The new polar ship was commissioned by NERC, built by Cammell Laird for operation by British Antarctic Survey. The commissioning of the RRS Sir David Attenborough is part of a major Government investment in polar infrastructure which will keep Britain at the forefront of world-leading research in Antarctica and the Arctic. This £200m commitment represents the UK Government‘s largest investment in polar science since the 1980s.

Explore the ship’s scientific facilities and operational capability

Exploring new frontiers

Britain has been a world leader in polar exploration and research for over a century. Today, studying these remote regions is crucial in helping us understand changes in our planet’s oceans, marine life and climate system.

The RRS James Clark Ross is nearing the end of her 25-year lifespan and the RRS Ernest Shackleton, was returned to its owners in 2019, after 20 years of polar duties for BAS.  This means a new, modern platform for Arctic and Antarctic research is needed. Operated by British Antarctic Survey (BAS), RRS Sir David Attenborough will be available year-round to the UK research community, including postgraduate trainees.

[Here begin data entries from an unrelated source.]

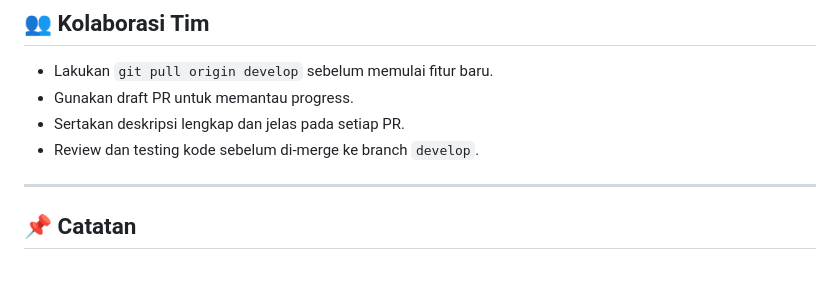
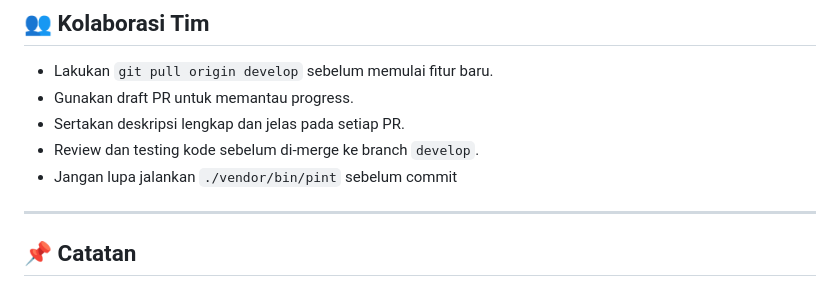
Before and after one commit to AnandaBintang/alfalah-library, a Markdown page: README.md, the part around the change. GitHub-like rendering.

Commit message:
DOCS: add reminder to run Pint before commit

```diff
--- a/README.md
+++ b/README.md
@@ -98,6 +98,7 @@ php artisan db:seed
 - Gunakan draft PR untuk memantau progress.
 - Sertakan deskripsi lengkap dan jelas pada setiap PR.
 - Review dan testing kode sebelum di-merge ke branch `develop`.
+- Jangan lupa jalankan `./vendor/bin/pint` sebelum commit
 
 ---
 
```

Discover how the RRS Sir David Attenborough will support scientists conducting vital research in the polar regions

 

 

Technical features

  • Length: 129 metres; beam: 24m;  Gross Tonnage: 15,000
  • Scientific cargo volume of approximately 900m³
  • Endurance – up to 60 days
  • Range 19,000 nautical miles at 13 knots (24 km/h) cruising speed; more than enough for a return trip from England to Rothera Research Station, or to circle the entire Antarctic continent twice!
  • Ice breaking capability – up to 1m thick at 3 knots (5.6 km/h)
  • Bow and stern thrusters for excellent dynamic positioning in challenging conditions
  • Launch and recovery of aerial and ocean robotic systems
  • Crew approx. 30
  • Accommodation for up to 60 scientists and support staff

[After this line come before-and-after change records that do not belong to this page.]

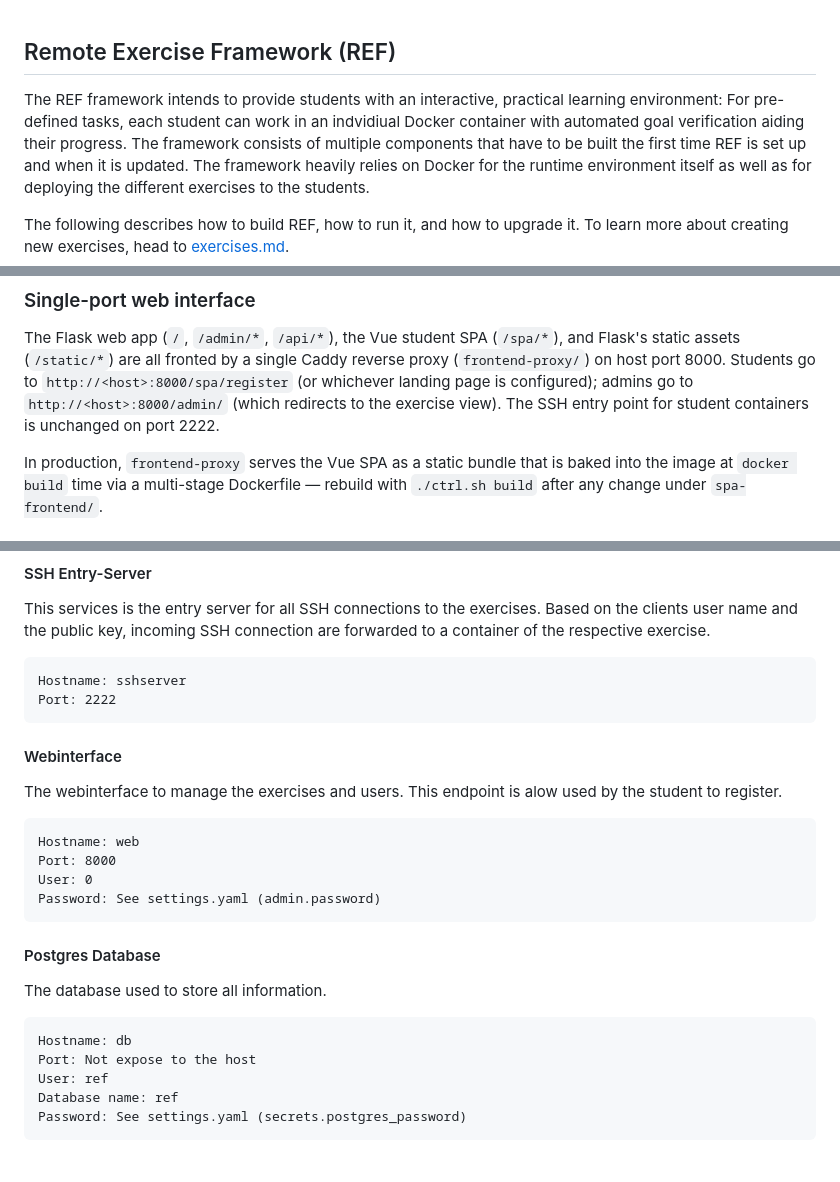
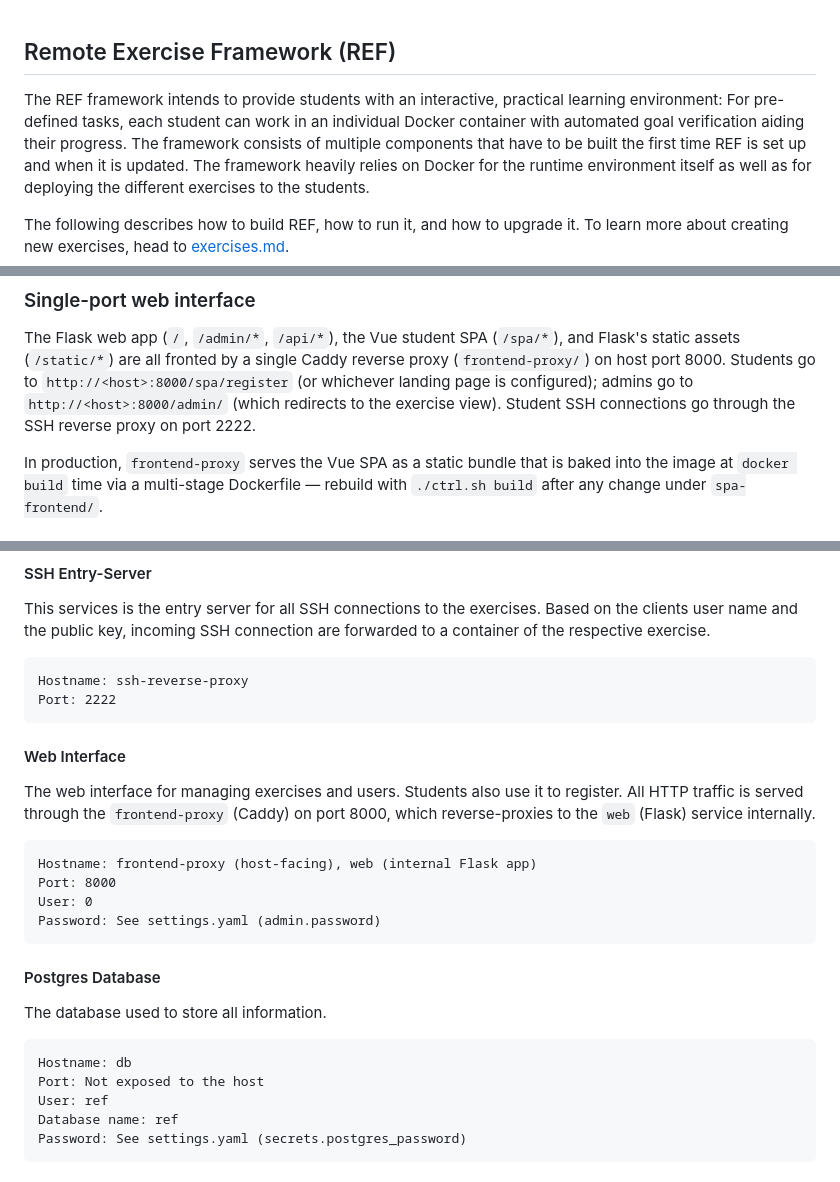
Before and after one commit to remote-exercise-framework/ref, a Markdown page: README.md, 3 parts joined by grey strips. GitHub-like rendering.

Commit message:
Clean up README to match current architecture
Fix typos, clarify service descriptions (frontend-proxy routing,
SSH reverse proxy naming), and remove outdated wording.

````diff
--- a/README.md
+++ b/README.md
@@ -1,5 +1,5 @@
 ## Remote Exercise Framework (REF)
-The REF framework intends to provide students with an interactive, practical learning environment: For pre-defined tasks, each student can work in an indvidiual Docker container with automated goal verification aiding their progress.
+The REF framework intends to provide students with an interactive, practical learning environment: For pre-defined tasks, each student can work in an individual Docker container with automated goal verification aiding their progress.
 The framework consists of multiple components that have to be built the first time REF is set up and when it is updated. The framework heavily relies on Docker for the runtime environment itself as well as for deploying the different exercises to the students.
 
 The following describes how to build REF, how to run it, and how to upgrade it. To learn more about creating new exercises, head to [exercises.md](./EXERCISES.md).
@@ -51,8 +51,8 @@ The Flask web app (`/`, `/admin/*`, `/api/*`), the Vue student SPA
 a single Caddy reverse proxy (`frontend-proxy/`) on host port 8000.
 Students go to `http://<host>:8000/spa/register` (or whichever landing
 page is configured); admins go to `http://<host>:8000/admin/` (which
-redirects to the exercise view). The SSH entry point for student
-containers is unchanged on port 2222.
+redirects to the exercise view). Student SSH connections go through the
+SSH reverse proxy on port 2222.
 
 In production, `frontend-proxy` serves the Vue SPA as a static bundle
 that is baked into the image at `docker build` time via a multi-stage
@@ -186,14 +186,14 @@ After starting the application, the following services are running on the host:
 This services is the entry server for all SSH connections to the exercises. Based on the clients user name and the public key, incoming SSH connection are forwarded to a container of the respective exercise.
 
 ```
-Hostname: sshserver
+Hostname: ssh-reverse-proxy
 Port: 2222
 ```
 
-#### Webinterface
-The webinterface to manage the exercises and users. This endpoint is alow used by the student to register.
+#### Web Interface
+The web interface for managing exercises and users. Students also use it to register. All HTTP traffic is served through the `frontend-proxy` (Caddy) on port 8000, which reverse-proxies to the `web` (Flask) service internally.
 ```
-Hostname: web
+Hostname: frontend-proxy (host-facing), web (internal Flask app)
 Port: 8000
 User: 0
 Password: See settings.yaml (admin.password)
@@ -203,7 +203,7 @@ Password: See settings.yaml (admin.password)
 The database used to store all information.
 ```
 Hostname: db
-Port: Not expose to the host
+Port: Not exposed to the host
 User: ref
 Database name: ref
 Password: See settings.yaml (secrets.postgres_password)
````
Also changed, not shown: other parts of README.md (+1 -1 lines).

Enhanced scientific capability

RRS Sir David Attenborough is designed to support science in extreme environments. A wide range of specialist scientific facilities, instruments and laboratories enable scientists to conduct multi-disciplinary sciences to study the ocean, seafloor, ice and atmosphere. Marine robotics and remotely operated vehicles – including the famous Boaty McBoatface – will capture data from the deep ocean and previously inaccessible locations under the ice.

Autosub pre-deployment checks onboard RRS James Clark Ross during the JR58 autosub cruise. The autonomous unmanned vehicle (AUV) Autosub-2 travels beneath sea ice carrying a variety of scientific instruments to inaccessible parts of the ocean, to make measurements of Antarctic krill distribution and abundance, and of ice thickness.Autosub pre-deployment checks onboard. The autonomous unmanned vehicle (AUV) travels beneath sea ice carrying a variety of scientific instruments to inaccessible parts of the ocean, to make measurements of Antarctic krill distribution and abundance, and of ice thickness.

From the ship, scientists can deploy, operate and control a range of remotely piloted science instruments at the same time, meaning they can gather measurements from both airborne and marine remotely operated vehicles and autonomous platforms simultaneously.

She is also the first British polar research ship to feature a moon pool – a vertical shaft (~4 x 4 m) running through the vessel, open to both the air and sea. Using the moon pool, scientific equipment can be deployed and recovered through the centre, and most stable part, of the hull. This is easier and safer than deploying equipment over the side or stern, particularly in the polar oceans’ rough seas.

The ship has a number of built-in laboratories. However, it’s also possible to ‘plug-in’ portable, containerised laboratories. This makes science on board the RRS Sir David Attenborough much more flexible and, as technologies and techniques change, the containers can be reconfigured to ensure research teams have the facilities they need to conduct world-leading science.

Operational capability

The new polar ship for Britain will operate year-round. She will spend the northern summer supporting Arctic research cruises and the austral summer in Antarctica carrying out research programmes and bringing people and supplies to BAS research stations.

Her ice-strengthened hull, designed to break through ice up to one metre thick, and ability to spend up to 60 days at sea means the RRS Sir David Attenborough can undertake extensive voyages. The ship’s operational facilities will enable her to undertake logistics work efficiently, maximising the time spent on research cruises.

Building a new polar vessel

Modern ships are constructed in ‘blocks’